◆ **Data records**:
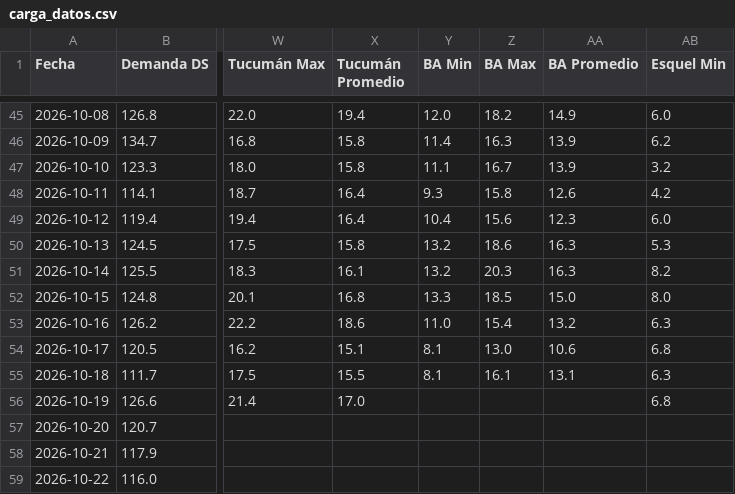
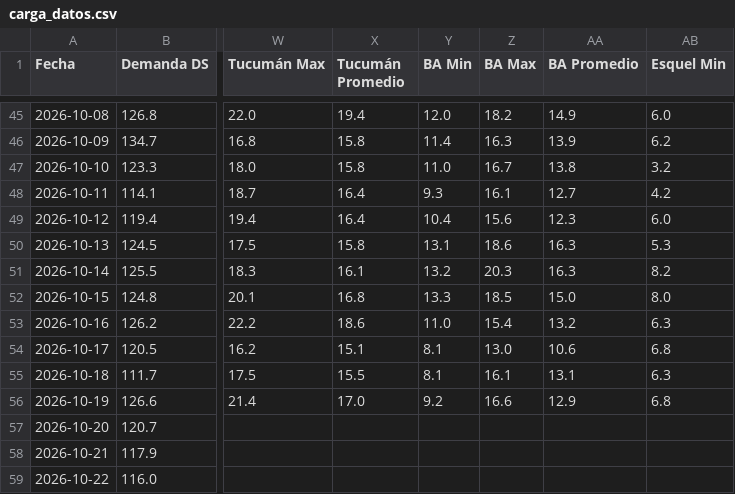
Before and after one commit to RodrigoManassero/estado-sistema-gas-rodrigo, a CSV file: public/data/carga_datos.csv, drawn as a sheet; only a part is shown, gaps mark what is left out; the diff names each change by its address in the sheet, - before the commit and + after, or states it on an @@ line.

```diff
--- a/public/data/carga_datos.csv
+++ b/public/data/carga_datos.csv
-Y47 (BA Min): 11.1
+Y47 (BA Min): 11.0
-AA47 (BA Promedio): 13.9
+AA47 (BA Promedio): 13.8
-Z48 (BA Max): 15.8
+Z48 (BA Max): 16.1
-AA48 (BA Promedio): 12.6
+AA48 (BA Promedio): 12.7
-Y50 (BA Min): 13.2
+Y50 (BA Min): 13.1
-Y56 (BA Min): (empty)
+Y56 (BA Min): 9.2
-Z56 (BA Max): (empty)
+Z56 (BA Max): 16.6
-AA56 (BA Promedio): (empty)
+AA56 (BA Promedio): 12.9
```
Also changed, not shown: public/data/forecast_backtest.csv, 21 other files.
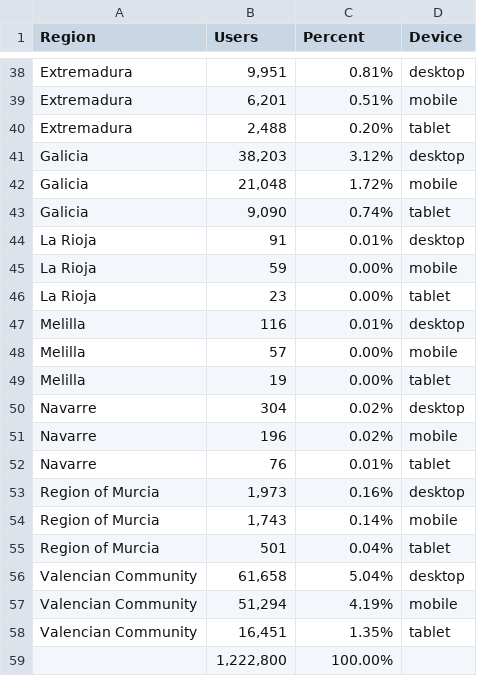
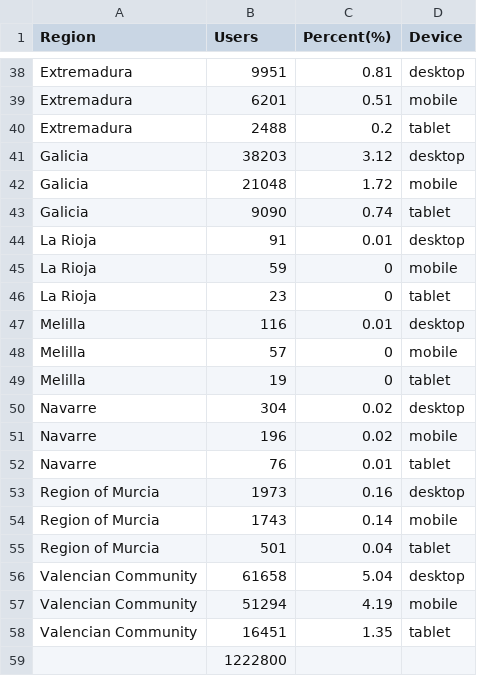
Before and after one commit to jamieluINSEAD/FinalGroupProject, a CSV file: data/R_Data_Table.csv, drawn as a sheet; only a part is shown, gaps mark what is left out; removed rows and columns are numbered as before the commit, all else as after; the diff covers the shown part only; the diff names each change by its address in the sheet, - before the commit and + after, or states it on an @@ line.

```diff
--- a/data/R_Data_Table.csv
+++ b/data/R_Data_Table.csv
-C1: Percent
+C1: Percent(%)
-B38 (Users): 9,951
+B38 (Users): 9951
-C38 (Percent(%)): 0.81%
+C38 (Percent(%)): 0.81
-B39 (Users): 6,201
+B39 (Users): 6201
-C39 (Percent(%)): 0.51%
+C39 (Percent(%)): 0.51
-B40 (Users): 2,488
+B40 (Users): 2488
-C40 (Percent(%)): 0.20%
+C40 (Percent(%)): 0.2
-B41 (Users): 38,203
+B41 (Users): 38203
-C41 (Percent(%)): 3.12%
+C41 (Percent(%)): 3.12
-B42 (Users): 21,048
+B42 (Users): 21048
-C42 (Percent(%)): 1.72%
+C42 (Percent(%)): 1.72
-B43 (Users): 9,090
+B43 (Users): 9090
-C43 (Percent(%)): 0.74%
+C43 (Percent(%)): 0.74
-C44 (Percent(%)): 0.01%
+C44 (Percent(%)): 0.01
-C45:C46 (Percent(%)): 0.00%
+C45:C46 (Percent(%)): 0
-C47 (Percent(%)): 0.01%
+C47 (Percent(%)): 0.01
-C48:C49 (Percent(%)): 0.00%
+C48:C49 (Percent(%)): 0
-C50:C51 (Percent(%)): 0.02%
+C50:C51 (Percent(%)): 0.02
-C52 (Percent(%)): 0.01%
+C52 (Percent(%)): 0.01
-B53 (Users): 1,973
+B53 (Users): 1973
-C53 (Percent(%)): 0.16%
+C53 (Percent(%)): 0.16
-B54 (Users): 1,743
+B54 (Users): 1743
-C54 (Percent(%)): 0.14%
+C54 (Percent(%)): 0.14
-C55 (Percent(%)): 0.04%
+C55 (Percent(%)): 0.04
-B56 (Users): 61,658
+B56 (Users): 61658
-C56 (Percent(%)): 5.04%
+C56 (Percent(%)): 5.04
-B57 (Users): 51,294
+B57 (Users): 51294
-C57 (Percent(%)): 4.19%
+C57 (Percent(%)): 4.19
-B58 (Users): 16,451
+B58 (Users): 16451
-C58 (Percent(%)): 1.35%
+C58 (Percent(%)): 1.35
-row 59:  | 1,222,800 | 100.00%
+row 59:  | 1222800
```
Also changed, not shown: 64 edited cells elsewhere in this file, 11 other files.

◆ **Task goal**:
Take every line from the listing above that includes the word "Promedio" and copy it.

◆ **Answer to the problem**:
-AA47 (BA Promedio): 13.9
+AA47 (BA Promedio): 13.8
-AA48 (BA Promedio): 12.6
+AA48 (BA Promedio): 12.7
-AA56 (BA Promedio): (empty)
+AA56 (BA Promedio): 12.9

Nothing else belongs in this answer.